Start of INFORMATION

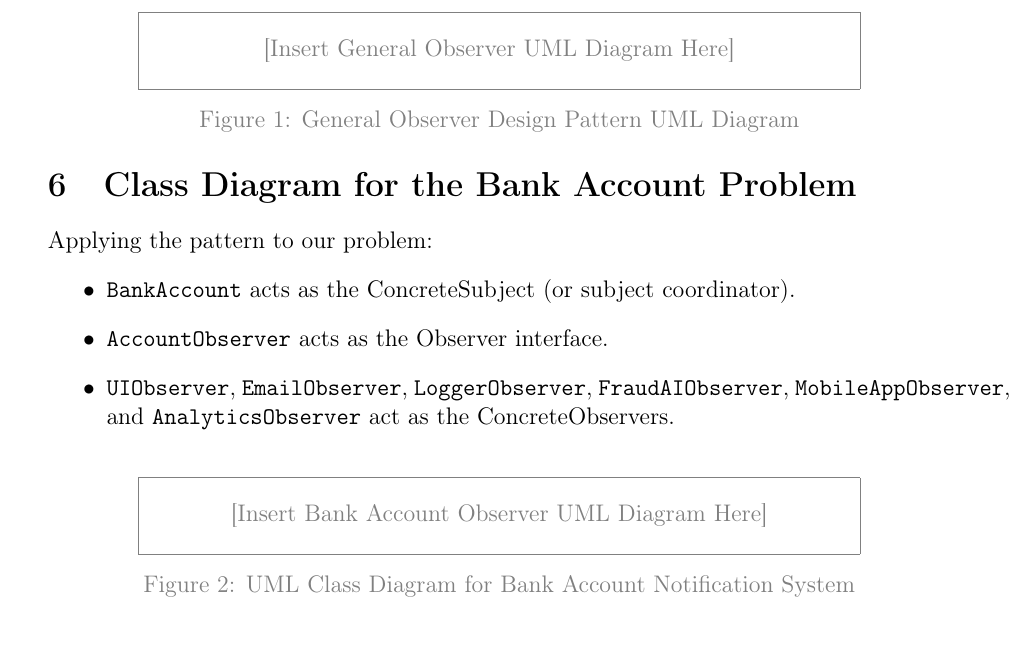
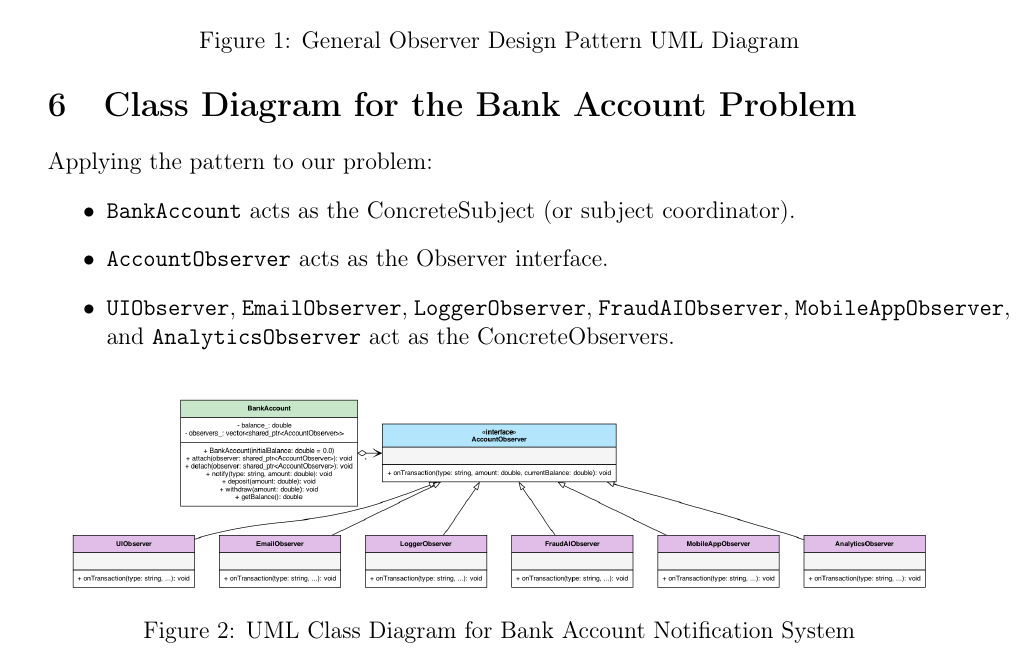
Before and after one commit to ndmhuy/DesignPatternsGroup52, a LaTeX document (Observer/reports/report.tex): part of page 4 of 6 before the commit and part of page 4 of 7 after it, cut at the place of the change. Compiled offline with pdfLaTeX.

Commit message:
Design and integrate general and specific UML class diagrams for the Observer pattern

```diff
--- a/Observer/reports/report.tex
+++ b/Observer/reports/report.tex
@@ -2,6 +2,7 @@
 \usepackage[T1]{fontenc}
 \usepackage[utf8]{inputenc}
 \usepackage{graphicx}
+\graphicspath{{Observer/reports/}}
 \usepackage{listings}
 \usepackage{xcolor}
 \usepackage{hyperref}
@@ -122,7 +123,7 @@ In the general Observer pattern structure:
 
 \begin{figure}[h]
     \centering
-    \color{gray}\framebox[0.8\textwidth]{\parbox{0.75\textwidth}{\centering\vskip10pt[Insert General Observer UML Diagram Here]\vskip10pt}}
+    \includegraphics[width=0.85\textwidth]{general_observer_uml.png}
     \caption{General Observer Design Pattern UML Diagram}
     \label{fig:general_uml}
 \end{figure}
@@ -137,7 +138,7 @@ Applying the pattern to our problem:
 
 \begin{figure}[h]
     \centering
-    \color{gray}\framebox[0.8\textwidth]{\parbox{0.75\textwidth}{\centering\vskip10pt[Insert Bank Account Observer UML Diagram Here]\vskip10pt}}
+    \includegraphics[width=0.95\textwidth]{bank_observer_uml.png}
     \caption{UML Class Diagram for Bank Account Notification System}
     \label{fig:bank_uml}
 \end{figure}
```
Also changed, not shown: Observer/reports/bank_observer_uml.png (added), Observer/reports/general_observer_uml.png (added), Observer/reports/report.pdf, 2 other files.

End of INFORMATION

→ **INSTRUCTIONS FOR THE TASK**
Extract every line above that contains the word "parbox".

→ **ANSWER BOX**
-    \color{gray}\framebox[0.8\textwidth]{\parbox{0.75\textwidth}{\centering\vskip10pt[Insert General Observer UML Diagram Here]\vskip10pt}}
-    \color{gray}\framebox[0.8\textwidth]{\parbox{0.75\textwidth}{\centering\vskip10pt[Insert Bank Account Observer UML Diagram Here]\vskip10pt}}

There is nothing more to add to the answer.